(Modification records)
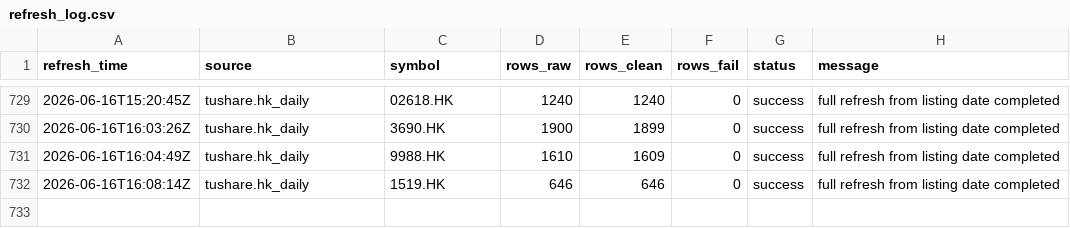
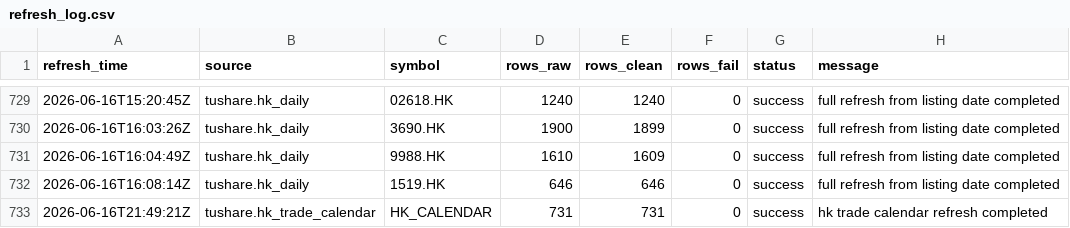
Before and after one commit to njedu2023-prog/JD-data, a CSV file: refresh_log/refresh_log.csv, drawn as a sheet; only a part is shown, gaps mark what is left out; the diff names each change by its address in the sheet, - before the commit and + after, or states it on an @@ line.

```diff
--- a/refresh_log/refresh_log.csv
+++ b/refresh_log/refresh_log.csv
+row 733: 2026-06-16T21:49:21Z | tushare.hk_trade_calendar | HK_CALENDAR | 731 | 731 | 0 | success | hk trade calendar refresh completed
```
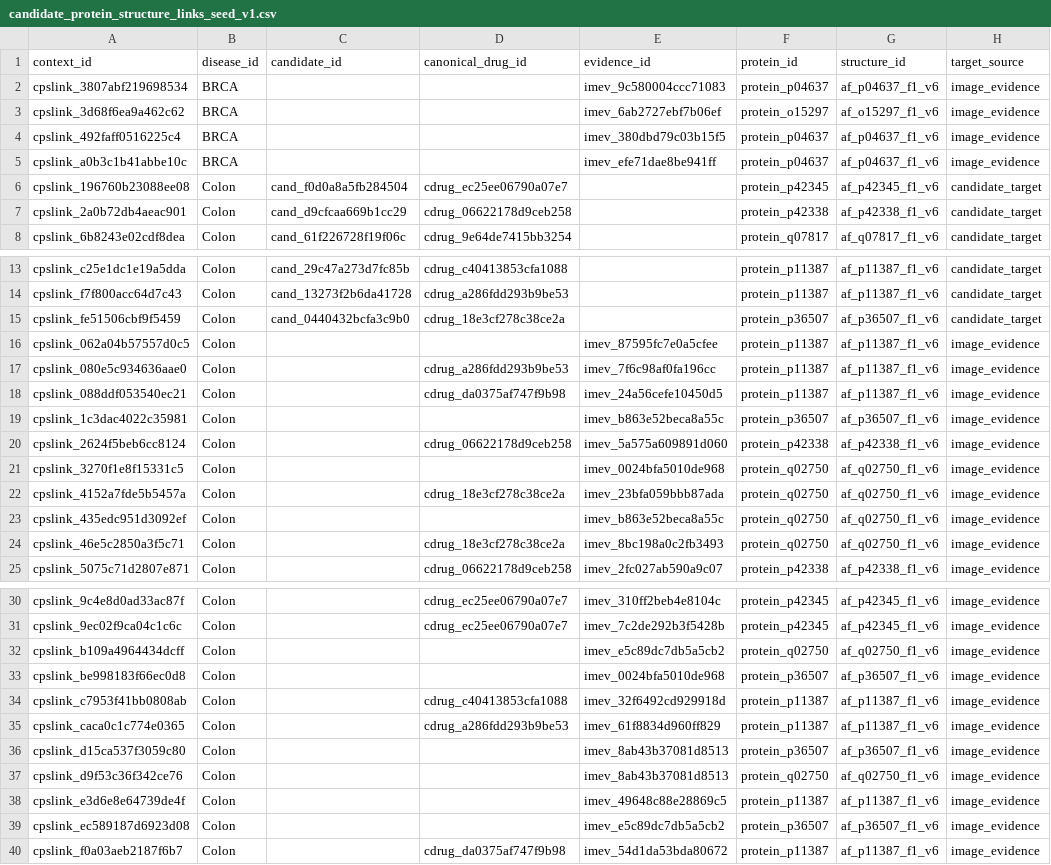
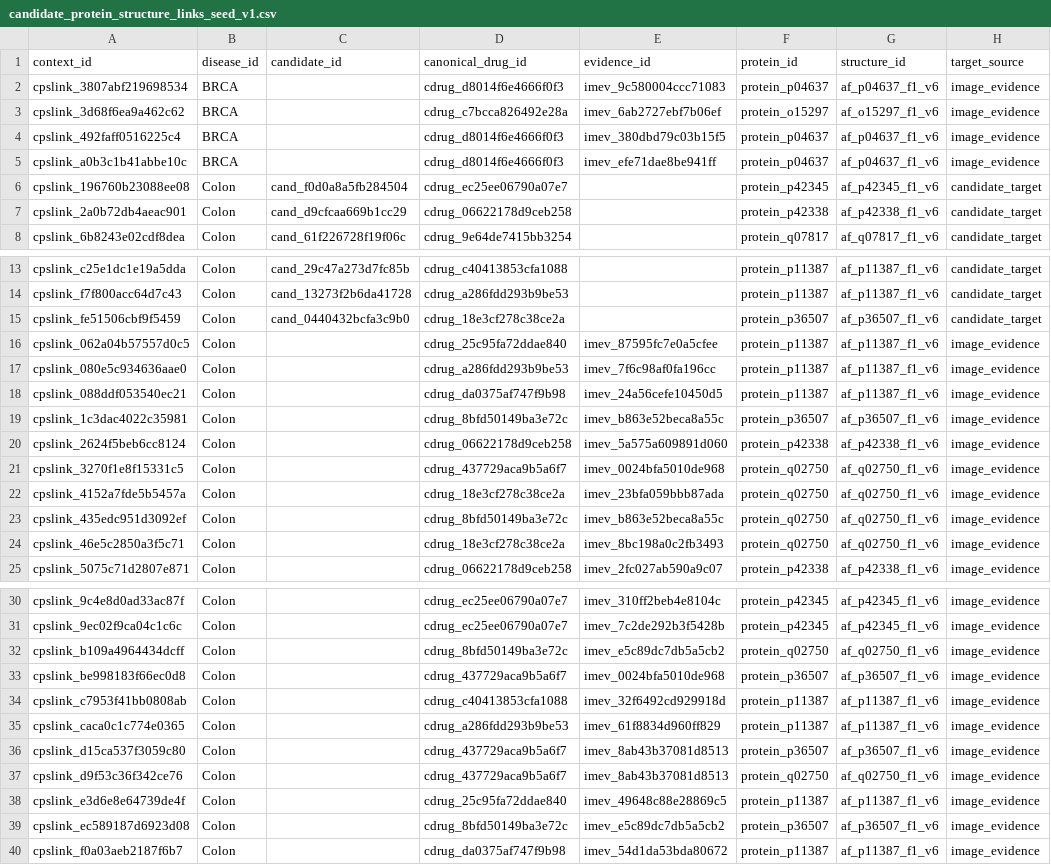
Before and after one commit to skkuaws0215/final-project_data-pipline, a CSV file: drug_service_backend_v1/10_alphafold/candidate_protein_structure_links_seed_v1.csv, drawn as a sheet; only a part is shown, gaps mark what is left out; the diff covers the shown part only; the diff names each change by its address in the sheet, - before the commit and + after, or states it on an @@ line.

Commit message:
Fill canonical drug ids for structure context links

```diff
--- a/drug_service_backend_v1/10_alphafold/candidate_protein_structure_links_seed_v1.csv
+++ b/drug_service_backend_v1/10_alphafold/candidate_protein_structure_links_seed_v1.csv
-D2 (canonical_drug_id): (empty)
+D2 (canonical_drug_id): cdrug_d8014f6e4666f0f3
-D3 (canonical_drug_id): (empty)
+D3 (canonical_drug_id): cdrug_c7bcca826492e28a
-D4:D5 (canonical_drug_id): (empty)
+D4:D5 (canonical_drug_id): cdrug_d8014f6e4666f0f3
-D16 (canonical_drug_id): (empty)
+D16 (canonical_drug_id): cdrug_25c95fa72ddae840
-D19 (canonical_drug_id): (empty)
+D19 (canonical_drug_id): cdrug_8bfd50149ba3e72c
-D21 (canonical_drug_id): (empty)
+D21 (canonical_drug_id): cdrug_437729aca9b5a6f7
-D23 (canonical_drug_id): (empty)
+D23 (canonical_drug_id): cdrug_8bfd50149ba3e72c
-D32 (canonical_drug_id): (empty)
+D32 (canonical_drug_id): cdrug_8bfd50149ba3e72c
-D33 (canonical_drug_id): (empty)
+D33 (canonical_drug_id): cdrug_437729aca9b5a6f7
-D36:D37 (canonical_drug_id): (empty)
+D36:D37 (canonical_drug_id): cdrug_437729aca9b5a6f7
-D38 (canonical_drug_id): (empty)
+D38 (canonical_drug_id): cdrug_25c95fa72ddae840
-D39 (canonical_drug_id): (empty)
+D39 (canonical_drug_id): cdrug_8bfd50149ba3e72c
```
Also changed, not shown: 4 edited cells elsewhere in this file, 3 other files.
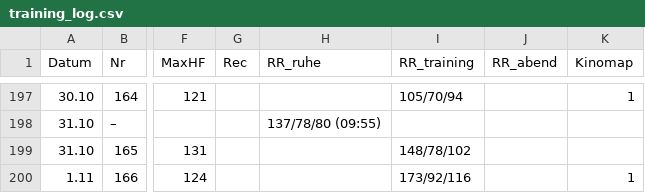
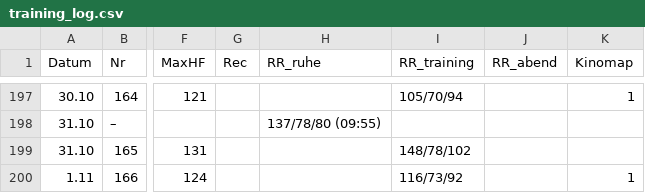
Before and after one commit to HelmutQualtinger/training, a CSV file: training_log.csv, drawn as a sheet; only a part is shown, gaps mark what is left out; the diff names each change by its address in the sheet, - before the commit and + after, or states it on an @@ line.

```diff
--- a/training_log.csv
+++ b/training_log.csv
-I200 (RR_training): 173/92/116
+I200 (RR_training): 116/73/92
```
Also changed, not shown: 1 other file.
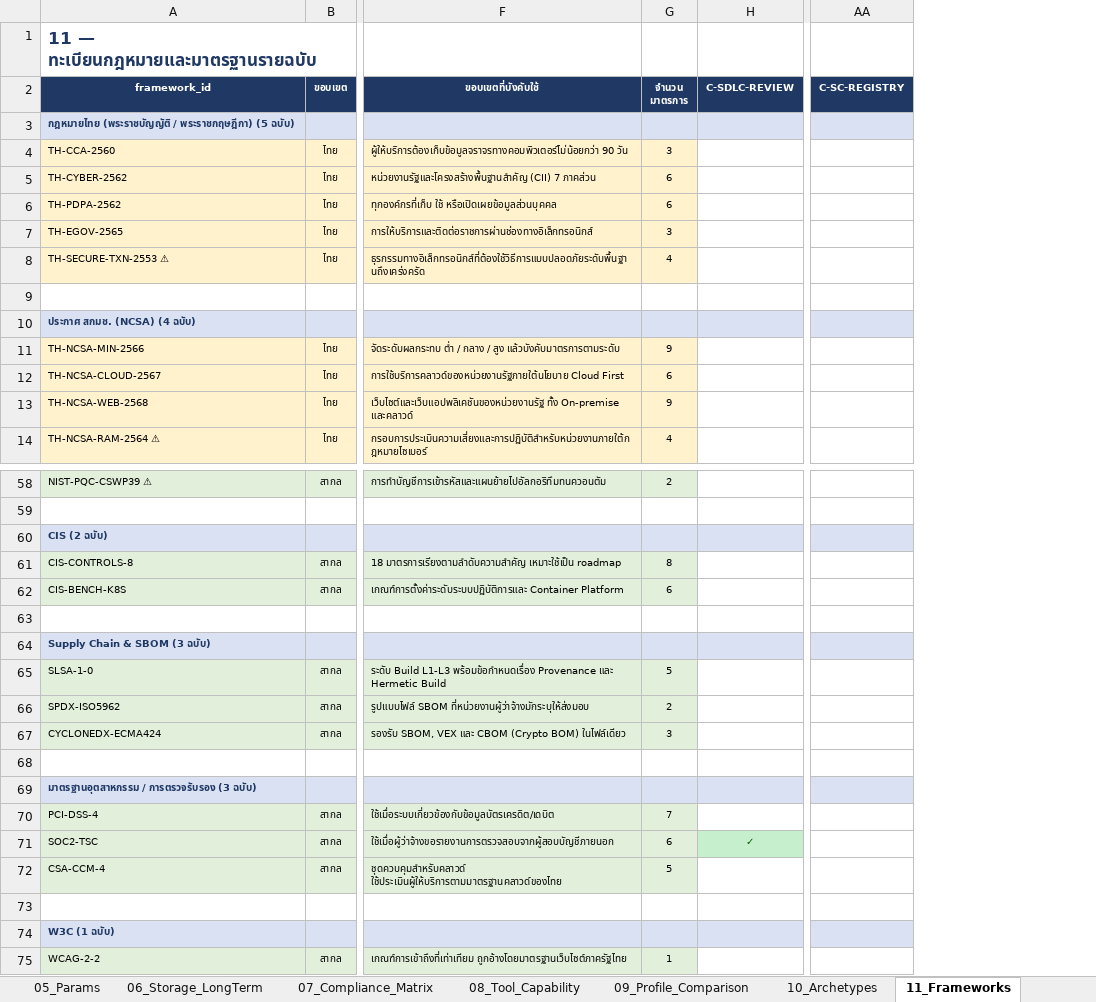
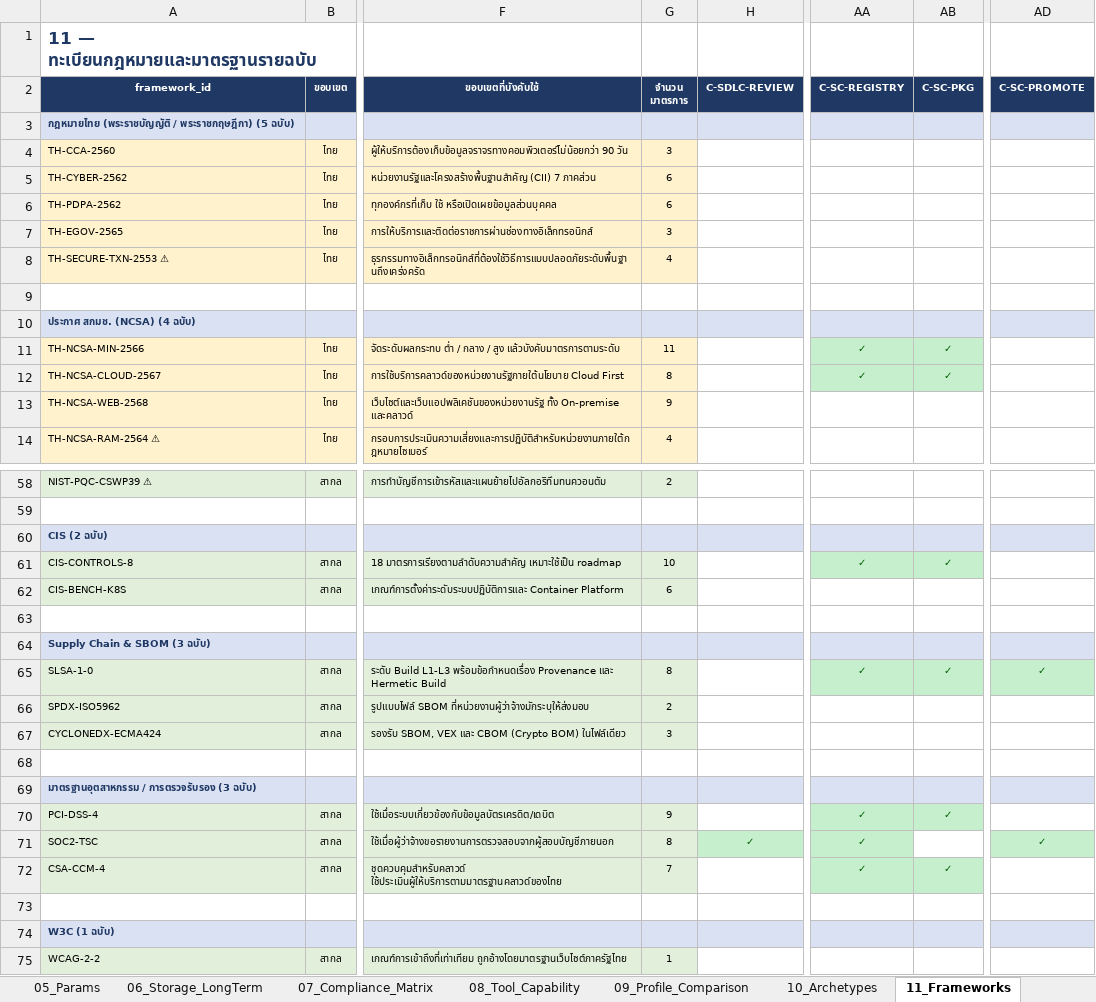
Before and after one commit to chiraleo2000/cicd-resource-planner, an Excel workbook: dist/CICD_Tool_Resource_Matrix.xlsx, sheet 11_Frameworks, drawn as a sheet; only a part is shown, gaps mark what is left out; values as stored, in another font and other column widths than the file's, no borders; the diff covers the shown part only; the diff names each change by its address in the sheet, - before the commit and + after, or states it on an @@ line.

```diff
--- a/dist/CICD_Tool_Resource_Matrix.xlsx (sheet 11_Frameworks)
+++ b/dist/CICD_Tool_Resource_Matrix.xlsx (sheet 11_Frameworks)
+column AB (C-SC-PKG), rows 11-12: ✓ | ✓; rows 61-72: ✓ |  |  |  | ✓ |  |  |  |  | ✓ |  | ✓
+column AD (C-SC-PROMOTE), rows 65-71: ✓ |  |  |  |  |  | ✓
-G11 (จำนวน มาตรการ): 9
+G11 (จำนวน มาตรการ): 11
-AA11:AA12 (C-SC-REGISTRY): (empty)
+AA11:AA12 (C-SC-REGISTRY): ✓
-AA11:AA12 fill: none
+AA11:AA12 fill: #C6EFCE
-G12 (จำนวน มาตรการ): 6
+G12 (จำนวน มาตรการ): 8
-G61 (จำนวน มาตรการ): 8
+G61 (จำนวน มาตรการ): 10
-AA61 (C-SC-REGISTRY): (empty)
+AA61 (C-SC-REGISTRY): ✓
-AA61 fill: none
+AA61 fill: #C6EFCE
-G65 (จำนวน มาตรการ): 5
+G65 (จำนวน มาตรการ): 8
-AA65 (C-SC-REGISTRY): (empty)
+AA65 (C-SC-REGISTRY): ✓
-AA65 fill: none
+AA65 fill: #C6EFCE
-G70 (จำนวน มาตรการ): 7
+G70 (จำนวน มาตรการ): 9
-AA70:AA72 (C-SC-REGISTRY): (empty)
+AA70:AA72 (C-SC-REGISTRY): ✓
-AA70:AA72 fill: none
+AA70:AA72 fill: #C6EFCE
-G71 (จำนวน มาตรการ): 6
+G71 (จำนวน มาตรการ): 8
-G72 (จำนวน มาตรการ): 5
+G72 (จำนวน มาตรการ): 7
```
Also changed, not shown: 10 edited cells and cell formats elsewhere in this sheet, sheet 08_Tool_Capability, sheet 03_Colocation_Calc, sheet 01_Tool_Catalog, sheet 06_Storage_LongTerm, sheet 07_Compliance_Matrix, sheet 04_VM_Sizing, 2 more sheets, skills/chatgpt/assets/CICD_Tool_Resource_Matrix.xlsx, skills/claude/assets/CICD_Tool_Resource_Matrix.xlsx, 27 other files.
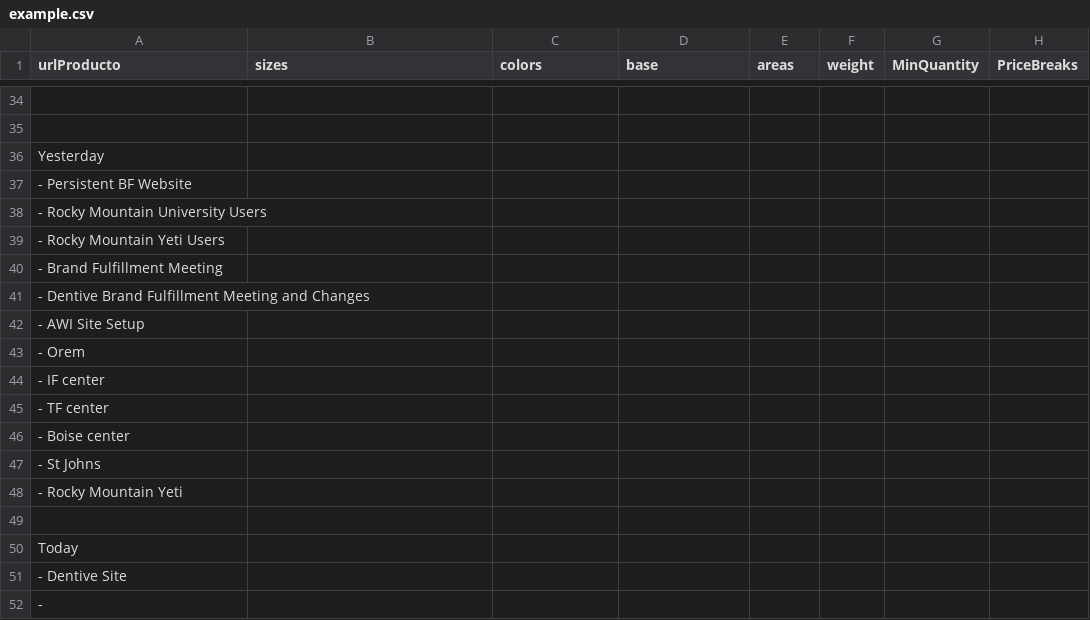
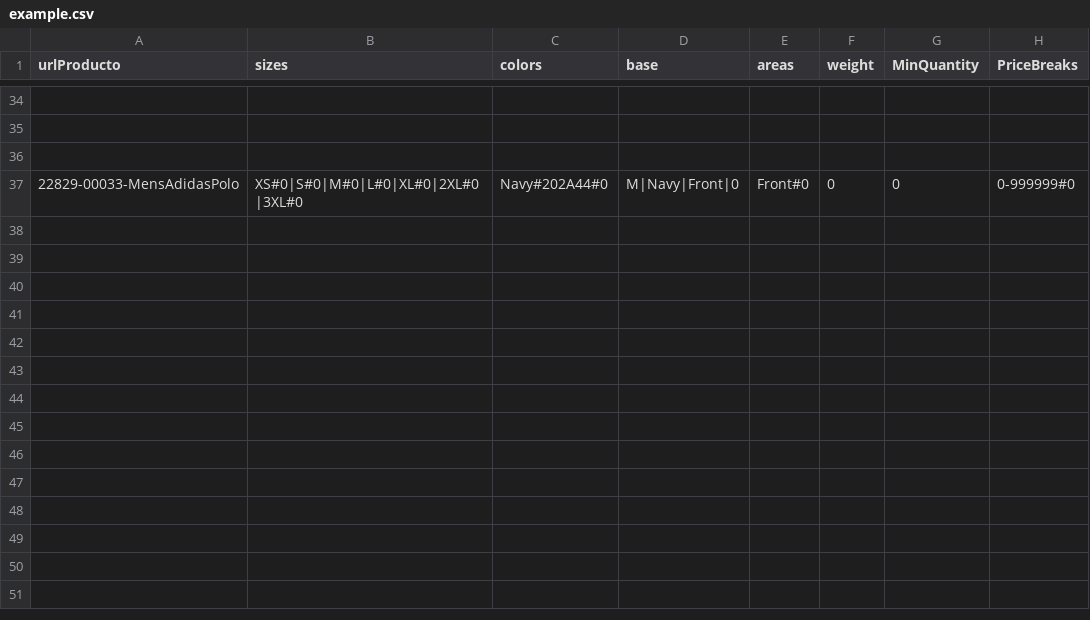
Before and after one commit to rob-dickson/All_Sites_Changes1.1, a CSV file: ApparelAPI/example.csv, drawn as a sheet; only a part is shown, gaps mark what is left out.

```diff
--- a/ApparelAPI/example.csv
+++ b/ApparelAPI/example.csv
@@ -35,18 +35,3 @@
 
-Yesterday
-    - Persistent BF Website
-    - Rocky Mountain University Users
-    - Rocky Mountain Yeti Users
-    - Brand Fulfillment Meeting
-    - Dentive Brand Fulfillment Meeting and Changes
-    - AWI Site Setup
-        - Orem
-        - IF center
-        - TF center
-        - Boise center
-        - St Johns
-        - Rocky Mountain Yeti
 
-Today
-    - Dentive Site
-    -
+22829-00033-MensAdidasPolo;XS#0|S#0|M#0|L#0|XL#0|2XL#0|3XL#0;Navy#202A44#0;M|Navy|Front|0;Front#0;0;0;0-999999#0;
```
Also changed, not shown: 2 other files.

### Work order
Search the records for lines holding the word "Before", then copy each line you find.

### Task result
Before and after one commit to njedu2023-prog/JD-data, a CSV file: refresh_log/refresh_log.csv, drawn as a sheet; only a part is shown, gaps mark what is left out; the diff names each change by its address in the sheet, - before the commit and + after, or states it on an @@ line.
Before and after one commit to skkuaws0215/final-project_data-pipline, a CSV file: drug_service_backend_v1/10_alphafold/candidate_protein_structure_links_seed_v1.csv, drawn as a sheet; only a part is shown, gaps mark what is left out; the diff covers the shown part only; the diff names each change by its address in the sheet, - before the commit and + after, or states it on an @@ line.
Before and after one commit to HelmutQualtinger/training, a CSV file: training_log.csv, drawn as a sheet; only a part is shown, gaps mark what is left out; the diff names each change by its address in the sheet, - before the commit and + after, or states it on an @@ line.
Before and after one commit to chiraleo2000/cicd-resource-planner, an Excel workbook: dist/CICD_Tool_Resource_Matrix.xlsx, sheet 11_Frameworks, drawn as a sheet; only a part is shown, gaps mark what is left out; values as stored, in another font and other column widths than the file's, no borders; the diff covers the shown part only; the diff names each change by its address in the sheet, - before the commit and + after, or states it on an @@ line.
Before and after one commit to rob-dickson/All_Sites_Changes1.1, a CSV file: ApparelAPI/example.csv, drawn as a sheet; only a part is shown, gaps mark what is left out.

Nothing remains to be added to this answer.